* [Exercise materials]
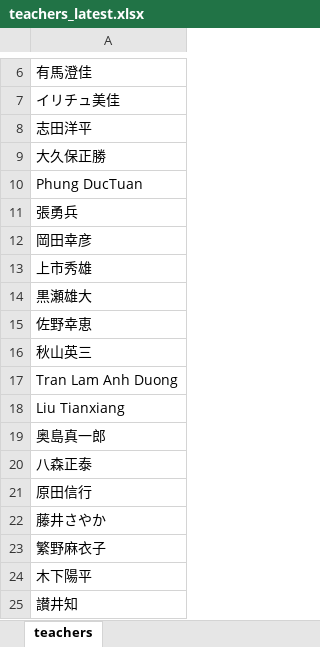
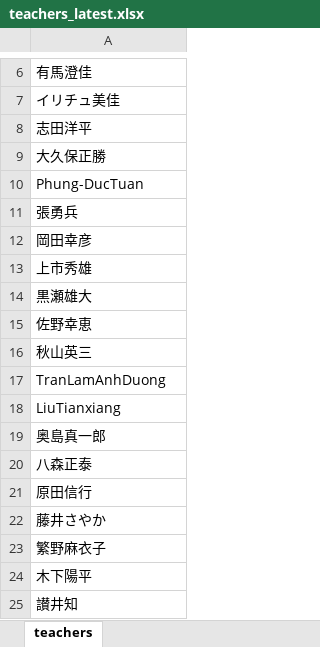
Before and after one commit to T-Kawaguchi-lab/matching-teachers-with-students, an Excel workbook: incoming/teachers_latest.xlsx, sheet teachers, drawn as a sheet; only a part is shown, gaps mark what is left out; values as stored, in another font and other column widths than the file's, no borders; the diff names each change by its address in the sheet, - before the commit and + after, or states it on an @@ line.

```diff
--- a/incoming/teachers_latest.xlsx (sheet teachers)
+++ b/incoming/teachers_latest.xlsx (sheet teachers)
-A10: Phung DucTuan
+A10: Phung-DucTuan
-A17: Tran Lam Anh Duong
+A17: TranLamAnhDuong
-A18: Liu Tianxiang
+A18: LiuTianxiang
```
Also changed, not shown: generated/committee_recommendations.xlsx, generated/student_teacher_similarity_detailed.xlsx, 17 other files.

* [What the exercise asks] Reproduce the records in full, exactly as they appear, and show none of the pictures.

* [Output of the task]
Before and after one commit to T-Kawaguchi-lab/matching-teachers-with-students, an Excel workbook: incoming/teachers_latest.xlsx, sheet teachers, drawn as a sheet; only a part is shown, gaps mark what is left out; values as stored, in another font and other column widths than the file's, no borders; the diff names each change by its address in the sheet, - before the commit and + after, or states it on an @@ line.

```diff
--- a/incoming/teachers_latest.xlsx (sheet teachers)
+++ b/incoming/teachers_latest.xlsx (sheet teachers)
-A10: Phung DucTuan
+A10: Phung-DucTuan
-A17: Tran Lam Anh Duong
+A17: TranLamAnhDuong
-A18: Liu Tianxiang
+A18: LiuTianxiang
```
Also changed, not shown: generated/committee_recommendations.xlsx, generated/student_teacher_similarity_detailed.xlsx, 17 other files.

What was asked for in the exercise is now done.